* [About this task] Beginning with the line that holds "API<br/><i>via pi-ai /", set down each line of the data below through the very last, exactly as given, and nothing beyond that.

* [Records for processing]
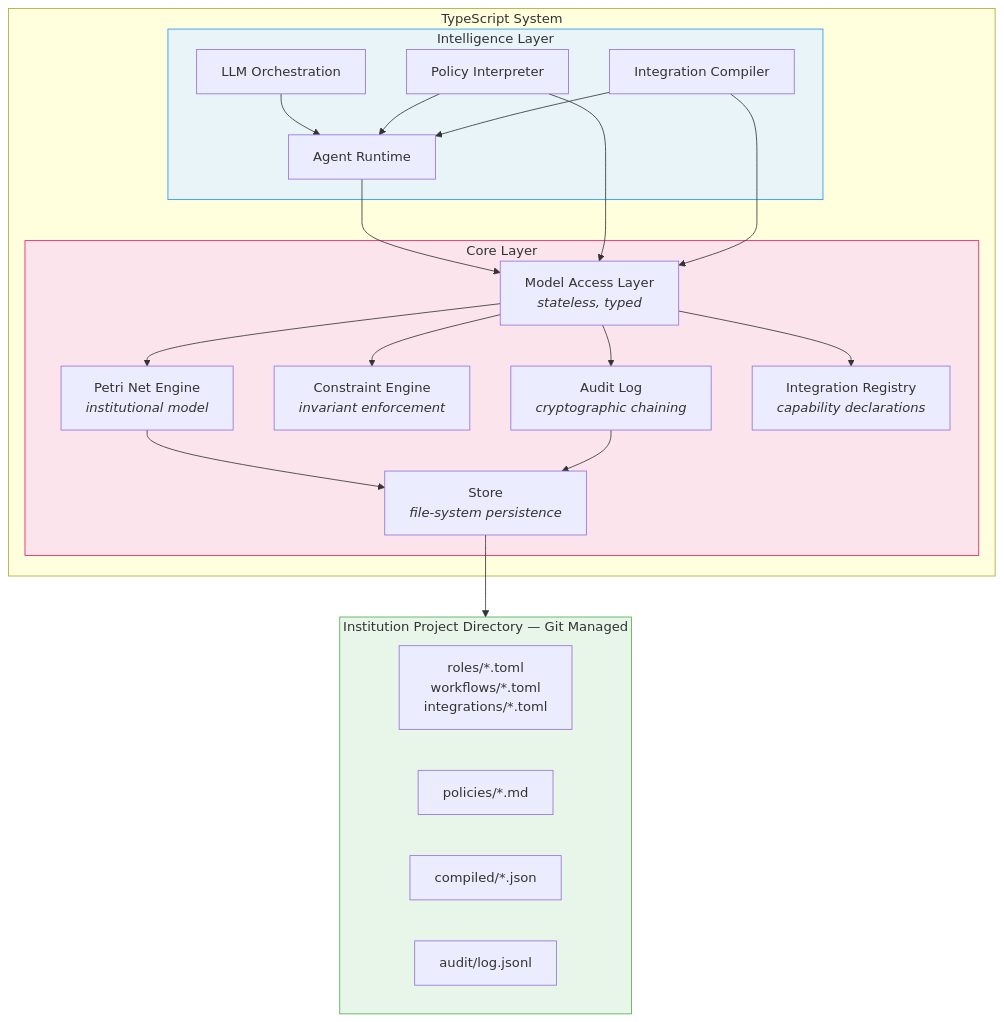
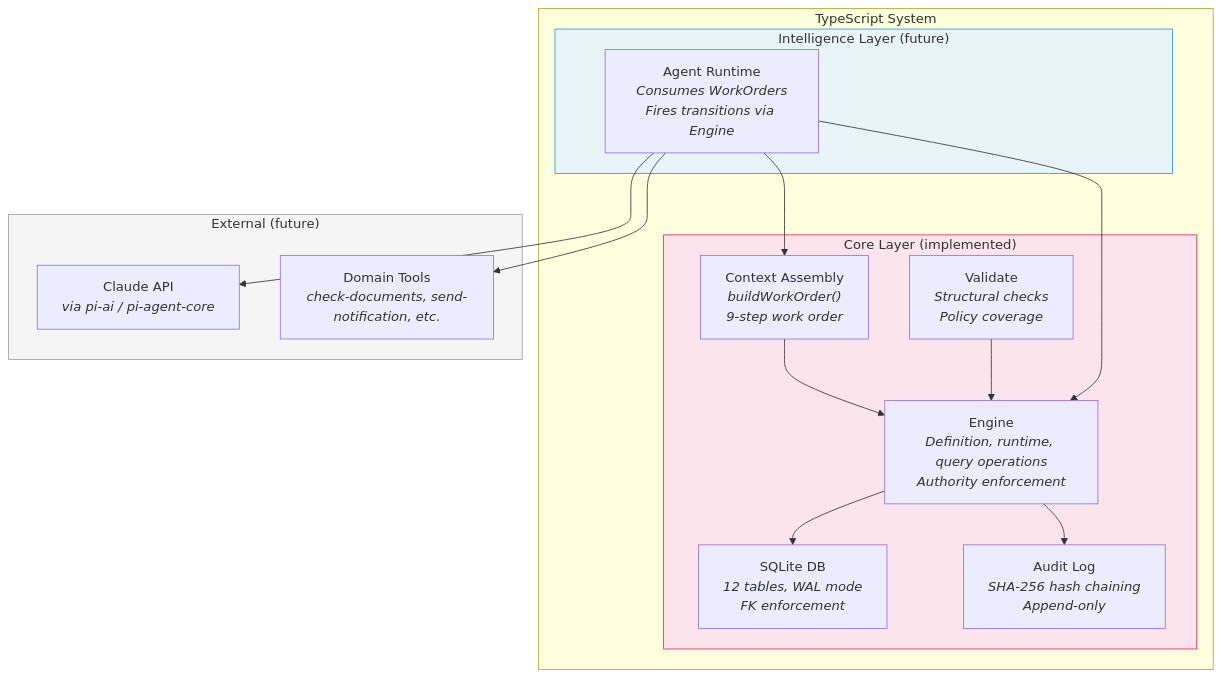
The first of 10 diagrams in architecture-diagrams.md (CyberHoward/cl-institute), drawn with Mermaid before and after one commit. The commit also changed other lines of this file and 46 other files, not shown here.

First line of the commit message:
chore: remove superseded modules, update docs to reflect core engine architecture

````diff
--- a/architecture-diagrams.md
+++ b/architecture-diagrams.md
@@ -11,48 +11,36 @@
 ```mermaid
 graph TB
     subgraph ts["TypeScript System"]
-        subgraph intelligence["Intelligence Layer"]
-            orch["LLM Orchestration"]
-            pi["Policy Interpreter"]
-            ic["Integration Compiler"]
-            agent["Agent Runtime"]
-
-            orch --> agent
-            pi --> agent
-            ic --> agent
+        subgraph intelligence["Intelligence Layer (future)"]
+            agent["Agent Runtime<br/><i>Consumes WorkOrders<br/>Fires transitions via Engine</i>"]
         end
 
-        subgraph core["Core Layer"]
-            access["Model Access Layer<br/><i>stateless, typed</i>"]
-            graph_eng["Petri Net Engine<br/><i>institutional model</i>"]
-            constraint["Constraint Engine<br/><i>invariant enforcement</i>"]
-            audit["Audit Log<br/><i>cryptographic chaining</i>"]
-            registry["Integration Registry<br/><i>capability declarations</i>"]
-            store["Store<br/><i>file-system persistence</i>"]
+        subgraph core["Core Layer (implemented)"]
+            engine["Engine<br/><i>Definition, runtime, query operations<br/>Authority enforcement</i>"]
+            db["SQLite DB<br/><i>12 tables, WAL mode<br/>FK enforcement</i>"]
+            audit["Audit Log<br/><i>SHA-256 hash chaining<br/>Append-only</i>"]
+            context["Context Assembly<br/><i>buildWorkOrder()<br/>9-step work order</i>"]
+            validate["Validate<br/><i>Structural checks<br/>Policy coverage</i>"]
 
-            access --> graph_eng
-            access --> constraint
-            access --> audit
-            access --> registry
-            graph_eng --> store
-            audit --> store
+            engine --> db
+            engine --> audit
+            context --> engine
+            validate --> engine
         end
 
-        agent --> access
-        pi --> access
-        ic --> access
+        agent --> context
+        agent --> engine
     end
 
-    subgraph fs["Institution Project Directory — Git Managed"]
-        toml["roles/*.toml<br/>workflows/*.toml<br/>integrations/*.toml"]
-        policies["policies/*.md"]
-        compiled["compiled/*.json"]
-        auditlog["audit/log.jsonl"]
+    subgraph ext["External (future)"]
+        claude["Claude API<br/><i>via pi-ai / pi-agent-core</i>"]
+        tools["Domain Tools<br/><i>check-documents, send-notification, etc.</i>"]
     end
 
-    store --> fs
+    agent --> claude
+    agent --> tools
 
     style intelligence fill:#e8f4f8,stroke:#2196F3
     style core fill:#fce4ec,stroke:#e91e63
-    style fs fill:#e8f5e9,stroke:#4caf50
+    style ext fill:#f5f5f5,stroke:#9e9e9e
 ```
````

* [Output]
+        claude["Claude API<br/><i>via pi-ai / pi-agent-core</i>"]
+        tools["Domain Tools<br/><i>check-documents, send-notification, etc.</i>"]
     end
 
-    store --> fs
+    agent --> claude
+    agent --> tools
 
     style intelligence fill:#e8f4f8,stroke:#2196F3
     style core fill:#fce4ec,stroke:#e91e63
-    style fs fill:#e8f5e9,stroke:#4caf50
+    style ext fill:#f5f5f5,stroke:#9e9e9e
 ```
````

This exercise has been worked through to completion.